Drug war probe will prove ICC has no jurisdiction over PH: Embassy

By on February 11, 2018


The Philippine Embassy to The Hague said it is certain that the decision of the International Criminal Court (ICC) to conduct a preliminary examination into crimes against humanity charges against President Rodrigo Duterte would be a "wake-up call" for the court to find out it has "utterly no jurisdiction" over the Philippines under the circumstances. (Photo by Marlon E/Flickr, CC BY-SA 2.0)
The Philippine Embassy to The Hague said it is certain that the decision of the International Criminal Court (ICC) to conduct a preliminary examination into crimes against humanity charges against President Rodrigo Duterte would be a “wake-up call” for the court to find out it has “utterly no jurisdiction” over the Philippines under the circumstances. (Photo by Marlon E/Flickr, CC BY-SA 2.0)

MANILA — The Philippine Embassy to The Hague said it is certain that the decision of the International Criminal Court (ICC) to conduct a preliminary examination into crimes against humanity charges against President Rodrigo Duterte would be a “wake-up call” for the court to find out it has “utterly no jurisdiction” over the Philippines under the circumstances.

A preliminary examination is part of the ICC Office of Prosecutor’s (OTP) mandate under the Rome Statute, where it is tasked to probe whether there is a “reasonable basis” to conduct an investigation into a situation.

The embassy said it is not an investigation, but merely an “initial step” to determine whether an investigation is necessary.

The OTP will open a preliminary examination when it appears from the information it has received and gathered that an act falls within the ICC’s jurisdiction.

The embassy said the threshold, therefore, for its decision to open a preliminary examination is “very low” and is not based on a thorough examination of the facts and of all sides, which is precisely why it initiates a preliminary examination.

The embassy believes certain parties have portrayed the campaign against illegal drugs “unfairly,” on which basis the OTP decided to initiate the examination.

“The information conveyed by these parties are, in fact, biased and politically motivated,” it said.

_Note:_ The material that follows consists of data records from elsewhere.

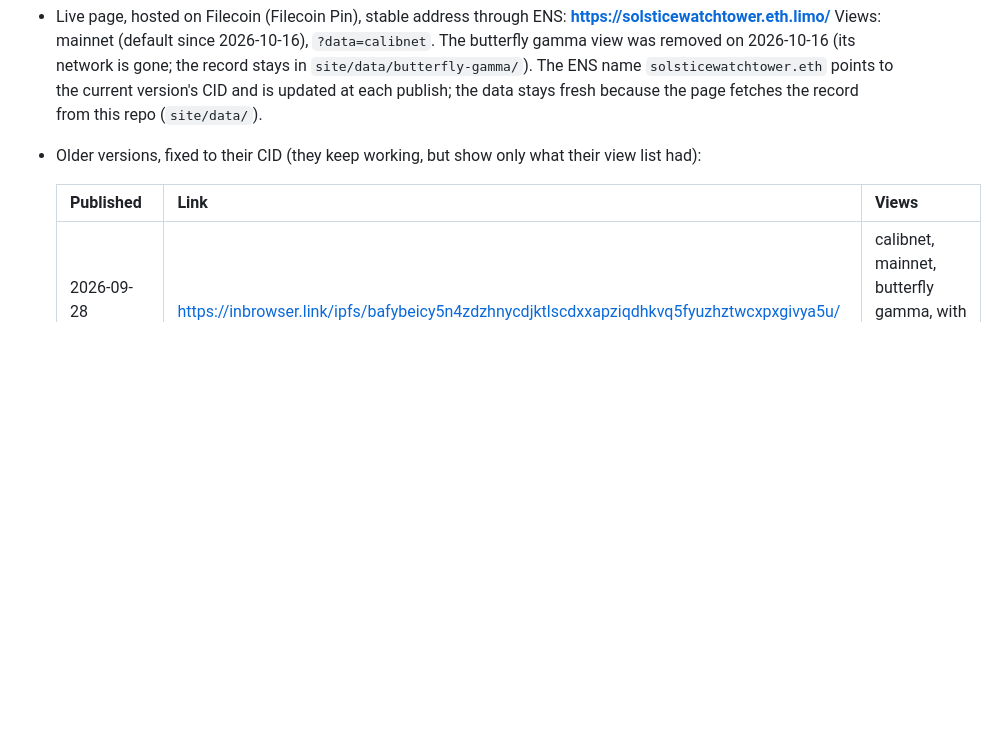
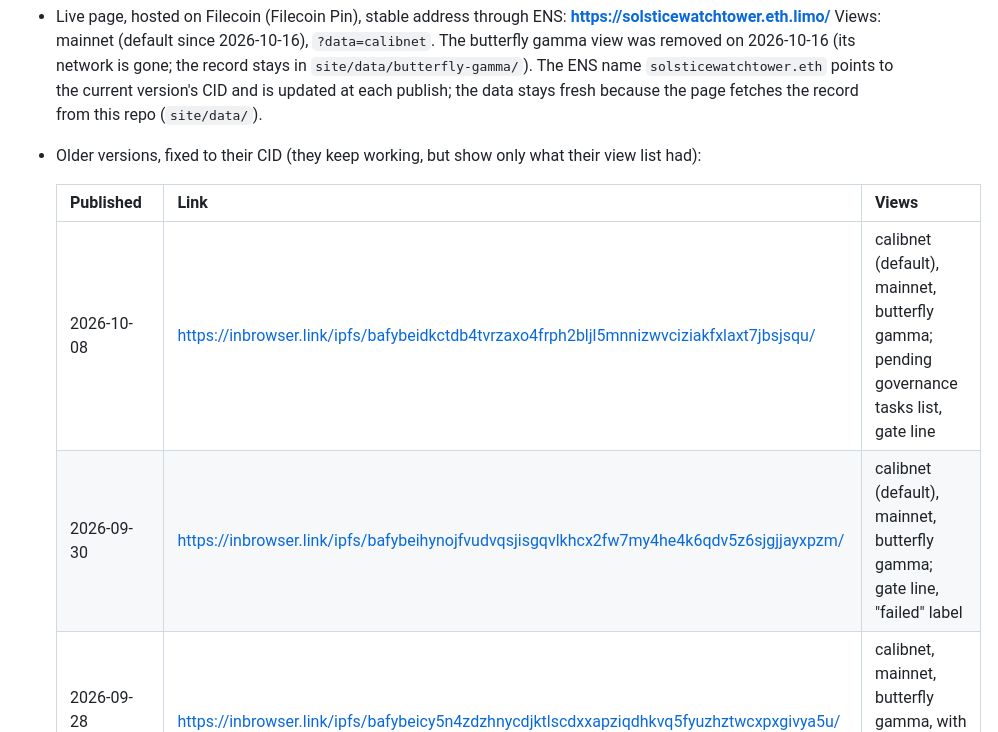
Before and after one commit to irenegia/solstice-watchtower, a Markdown page: README.md, the part around the change. Rendered like a GitHub page; blank space fills up the shorter version.

Commit message:
README: the 2026-09-30 and 2026-10-08 versions in the older-versions table
Co-Authored-By: Claude Fable 5.1 <noreply@anthropic.com>

```diff
--- a/README.md
+++ b/README.md
@@ -16,6 +16,8 @@ Reads what landed on chain in f02, the SWA and the SRA (FIP-0118) and shows it o
 
   | Published | Link | Views |
   |---|---|---|
+  | 2026-10-08 | https://inbrowser.link/ipfs/bafybeidkctdb4tvrzaxo4frph2bljl5mnnizwvciziakfxlaxt7jbsjsqu/ | calibnet (default), mainnet, butterfly gamma; pending governance tasks list, gate line |
+  | 2026-09-30 | https://inbrowser.link/ipfs/bafybeihynojfvudvqsjisgqvlkhcx2fw7my4he4k6qdv5z6sjgjjayxpzm/ | calibnet (default), mainnet, butterfly gamma; gate line, "failed" label |
   | 2026-09-28 (afternoon) | https://inbrowser.link/ipfs/bafybeicy5n4zdzhnycdjktlscdxxapziqdhkvq5fyuzhztwcxpxgivya5u/ | calibnet, mainnet, butterfly gamma, with the "At a glance" block |
   | 2026-09-28 (morning) | https://inbrowser.link/ipfs/bafybeicjzly5sefxz7nyhhregr3yqfojvqusaukfvegmeqz3tc5iu527nu/ | the same |
   | 2026-09-23 (second) | https://inbrowser.link/ipfs/bafybeiemqoau7laiv2dsd62oud5ir5ufzapa2gm3g3rbfgbots43traeti/ | calibnet, mainnet, butterfly gamma |
```
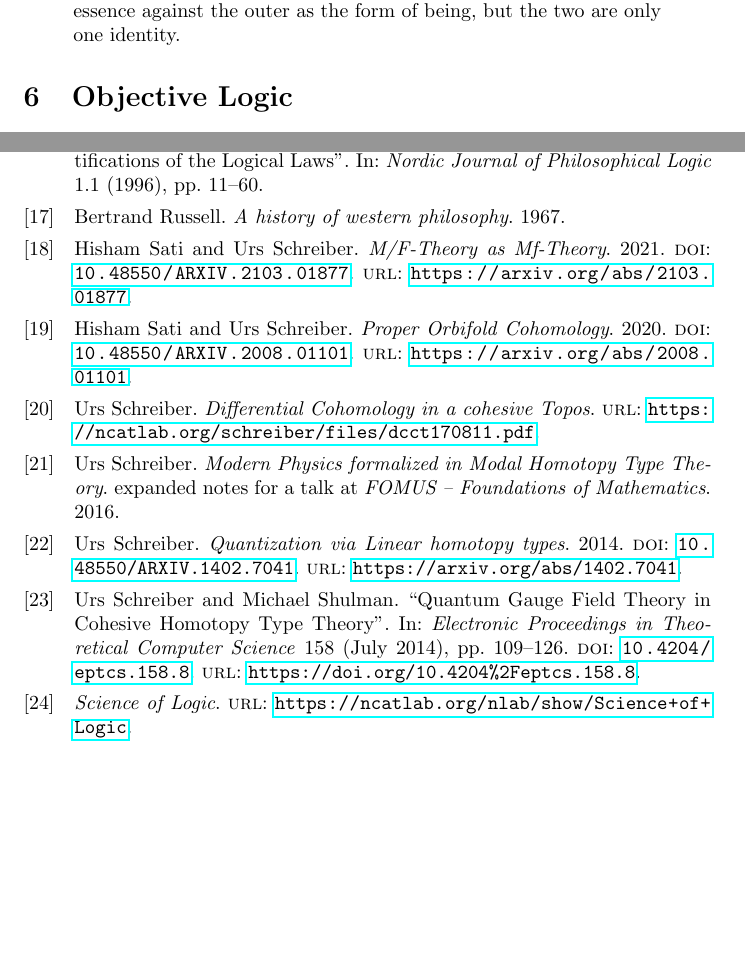
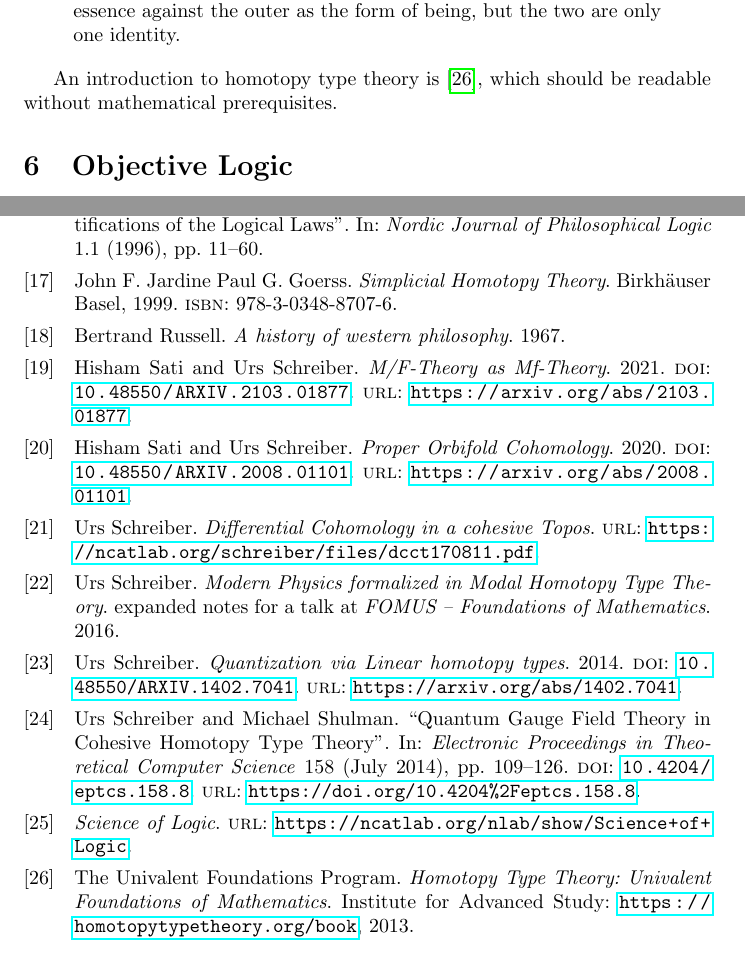
Before and after one commit to nameiwillforget/hegel-in-mathematics, a LaTeX document (main.tex, which reads source.bib): two parts of pages 11 and 28 of 28, joined at a grey line, cut so that both start at the same text, the shorter picture padded with empty space. The pictures show the PDF file Hegel_in_Mathematics.pdf that the author committed with the source.

Commit message:
Added references

```diff
--- a/main.tex
+++ b/main.tex
@@ -201,7 +201,7 @@ can be translated to $(S\simeq T)\simeq (S =_{Type} T)$, where the left item is
     The inner is determined as the form of reflected immediacy or of essence against the outer as the form of being, but the two are only one identity.
 \end{quote}
 
-
+An introduction to homotopy type theory is \cite{hott}, which should be readable without mathematical prerequisites.
 
 
 \section{Objective Logic}
--- a/source.bib
+++ b/source.bib
@@ -264,3 +264,8 @@ doi = {10.1093/philmat/12.1.54}
  volume = {48},
  year = {1964}
 }
+
+@book{Htt,
+    title = {Simplicial Homotopy Theory},
+    author = {Paul G. Goerss, John F. Jardine},
+    year = {1999},
@@ -266,0 +277,6 @@ doi = {10.1093/philmat/12.1.54}
+@Book{hott,
+  author =    {The {Univalent Foundations Program}},
+  title =     {Homotopy Type Theory: Univalent Foundations of Mathematics},
+  publisher = {\url{https://homotopytypetheory.org/book}},
+  address =   {Institute for Advanced Study},
+  year =      2013}
```
Also changed, not shown: Hegel_in_Mathematics.pdf, main.tex (2 more changed lines), source.bib (5 more changed lines).
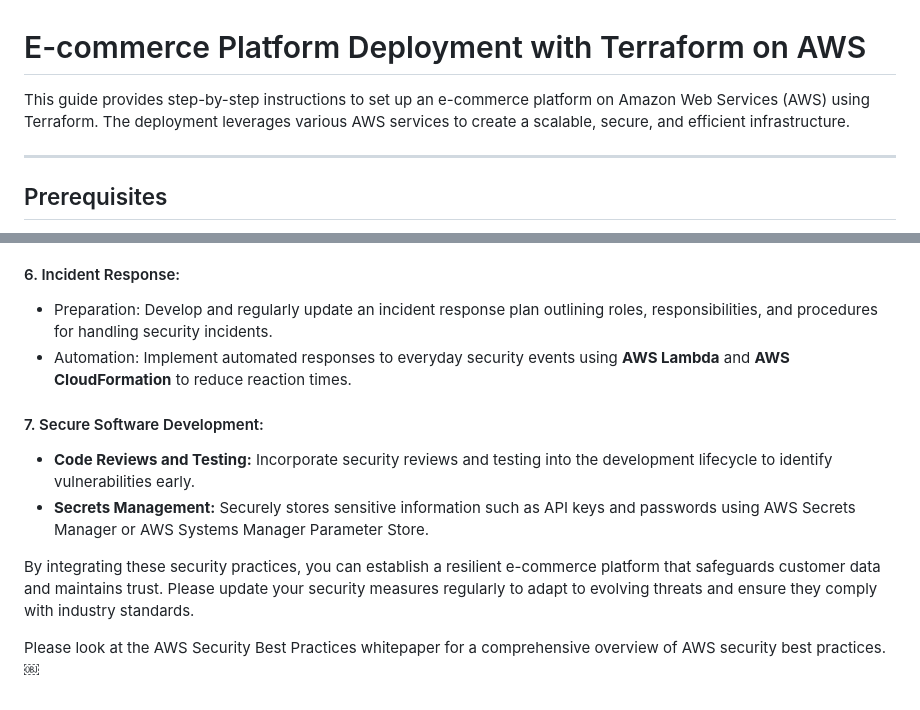
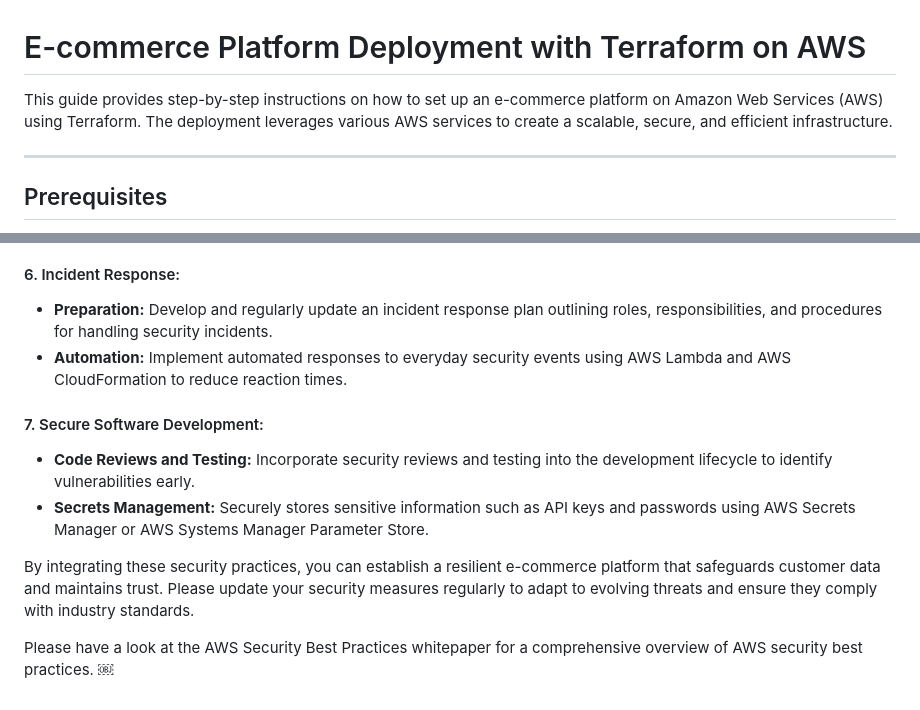
Before and after one commit to Here2ServeU/ecommerce-platform-aws, a Markdown page: environments/README.md, 2 parts joined by grey strips. Drawn GitHub-style.

```diff
--- a/environments/README.md
+++ b/environments/README.md
@@ -1,6 +1,6 @@
 # E-commerce Platform Deployment with Terraform on AWS
 
-This guide provides step-by-step instructions to set up an e-commerce platform on Amazon Web Services (AWS) using Terraform. The deployment leverages various AWS services to create a scalable, secure, and efficient infrastructure.
+This guide provides step-by-step instructions on how to set up an e-commerce platform on Amazon Web Services (AWS) using Terraform. The deployment leverages various AWS services to create a scalable, secure, and efficient infrastructure.
 
 ---
 ## Prerequisites
@@ -163,8 +163,8 @@ Implementing robust security measures is crucial for protecting your e-commerce
 - **Regular Security Assessments:** Conduct vulnerability assessments and penetration testing to identify and remediate security weaknesses.
 
 #### 6. Incident Response:
-- Preparation: Develop and regularly update an incident response plan outlining roles, responsibilities, and procedures for handling security incidents.
-- Automation: Implement automated responses to everyday security events using **AWS Lambda** and **AWS CloudFormation** to reduce reaction times.
+- **Preparation:** Develop and regularly update an incident response plan outlining roles, responsibilities, and procedures for handling security incidents.
+- **Automation:** Implement automated responses to everyday security events using AWS Lambda and AWS CloudFormation to reduce reaction times.
 
 #### 7. Secure Software Development:
 - **Code Reviews and Testing:** Incorporate security reviews and testing into the development lifecycle to identify vulnerabilities early.
@@ -172,4 +172,4 @@ Implementing robust security measures is crucial for protecting your e-commerce
 
 By integrating these security practices, you can establish a resilient e-commerce platform that safeguards customer data and maintains trust. Please update your security measures regularly to adapt to evolving threats and ensure they comply with industry standards.
 
-Please look at the AWS Security Best Practices whitepaper for a comprehensive overview of AWS security best practices. ￼
+Please have a look at the AWS Security Best Practices whitepaper for a comprehensive overview of AWS security best practices. ￼
```
Also changed, not shown: other parts of environments/README.md (+5 -5 lines).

In a statement, it stressed that the government has been, and continues to be “guided by the rule of law embodied in its Constitution, statutes, and its long-standing human rights tradition.”

As a sovereign state, it pointed out that the country has the inherent responsibility to protect its current and future generations “by effectively addressing threats to the safety and well-being of its citizens”, such as the scourge of illegal narcotics and its link to other forms of criminality.

It also explained that the administration’s anti-drug program is a legitimate law enforcement operation.

Any alleged human rights violation related to the campaign is being investigated, the embassy said, adding that several erring police officials have already been charged.

“There is no such policy to target innocent civilians as this is, indeed, prohibited by the Philippine Constitution and laws,” it said.

From its end, the embassy is confident that the OTP will be objective in its assessment and find the allegations to be completely unfounded.

“We also trust that, in view of the Philippines’ functioning criminal and judicial systems, the Office of the Prosecutor will find that there is no reasonable basis to proceed to an investigation on the situation in the Philippines,” it ended.

Not a judgment

The embassy made the remarks after the OTP informed the embassy of its plan to open a preliminary examination on the alleged acts associated to the Duterte administration’s campaign against illegal drugs, covering the period from July 2016.

The ICC has jurisdiction over genocide, crimes against humanity, war crimes, and the crime of aggression, sins considered the most serious crimes of international concern.

The embassy said “according to the communications sent to the OTP, crimes against humanity were allegedly committed.”

Meanwhile, the OTP, on the said communication, clarified that a preliminary examination is not an investigation of any individual, nor is it a judgment or sanction against the Philippines, which is a State Party to the Rome Statute in good standing.